The origin of the ‘Jug Urinator’
Tilburg Travel Blog› entry 2 of 15 › view all entries
Tilburg is a (for Dutch understanding) large city in the southern part of The Netherlands. From Tilburg it will take you about a ten minute drive by car to reach the Belgian border. The city has over 200.000 inhabitants, which makes this place the sixth largest town in the country.
A settlement called Tilburg was founded around the 11th century, in 1387 it was separated from the nearby town of Oisterwijk and from then on it grew to its current size.
Tilburg always had a lot of sheep farms, around 1600 all these farms made Tilburg the most important wool provider in a wide region. Not much later, the city dominated the Dutch textile industry.
On April 18th 1809, Louis Napoleon Bonaparte, then king of the Kingdom of Holland, gave Tilburg city rights. This occurred while Bonaparte was on a inspection in this region. At that time, the city had about 9000 inhabitants.
King William II, King of The Netherlands from 1840 till 1849 and ancestor of the current Dutch royal family, enjoyed staying in Tilburg. In 1847 he commissioned to build a palace here, but he died before it was finished. Its ownership was handed over to the royal family, who in return gave it back to the city on condition that it was turned into a school. The most famous student this school ever had was Vincent van Gogh, who studied here from 1866 to 1868.
Today, the palace is located in the centre of Tilburg and is in use as the town hall.
At the end of the 19th century the textile industry has made Tilburg a large city. In 1871 there are no less than 125 wool factories.
In those days people called the inhabitants of Tilburg ‘Kruikenzeikers’ (‘Jug Urinators’). This name originated in the fact that from the 17th century on, people could sell jars with their urine to wool factories. These factories used the urine to wash the wool. This habit lasted well into the 19th century, until finally chemicals where favored over urine.

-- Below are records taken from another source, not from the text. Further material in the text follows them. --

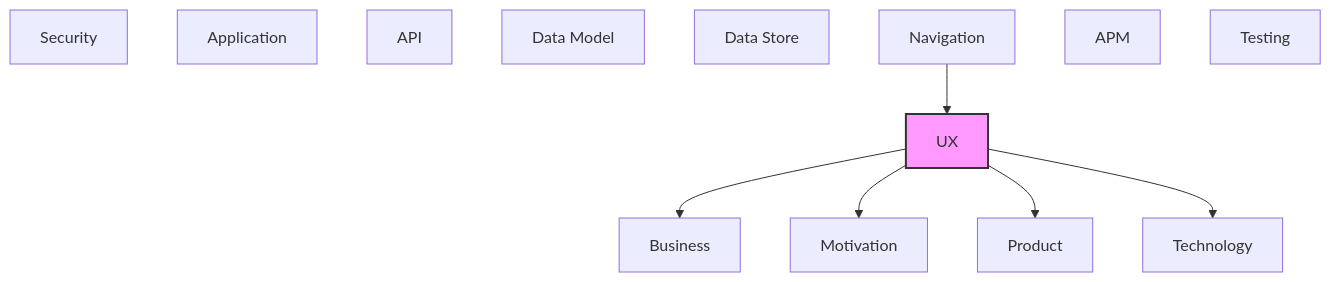
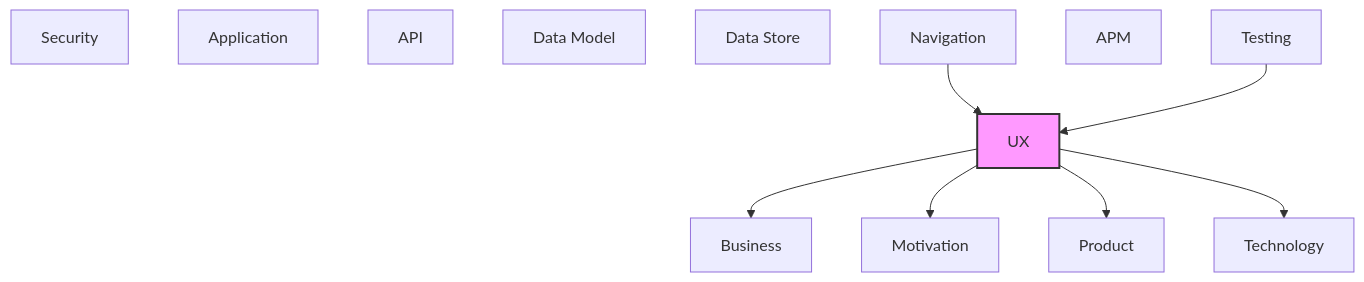
The second of 2 diagrams in documentation-robotics/reports/10-ux-layer-report.md (tinkermonkey/documentation_robotics_viewer), drawn with Mermaid before and after one commit. The commit also changed other lines of this file and 27 other files, not shown here.

First line of the commit message:
feat(topbar): type-ahead search over elements and Schema node types

````diff
--- a/documentation-robotics/reports/10-ux-layer-report.md
+++ b/documentation-robotics/reports/10-ux-layer-report.md
@@ -72,23 +74,24 @@
 ```mermaid
 flowchart TB
   classDef current fill:#f9f,stroke:#333,stroke-width:2px
   motivation["Motivation"]
   business["Business"]
   product["Product"]
   security["Security"]
   application["Application"]
   technology["Technology"]
   api["API"]
   data_model["Data Model"]
   data_store["Data Store"]
   ux["UX"]
   navigation["Navigation"]
   apm["APM"]
   testing["Testing"]
   navigation --> ux
+  testing --> ux
   ux --> business
   ux --> motivation
   ux --> product
   ux --> technology
   class ux current
 ```
````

During the 1960s the textile industry slowly disappeared, but this was quickly replaced by the development of modern industry and business. Ever since then, Tilburg has remained a thriving city that’s constantly progressing.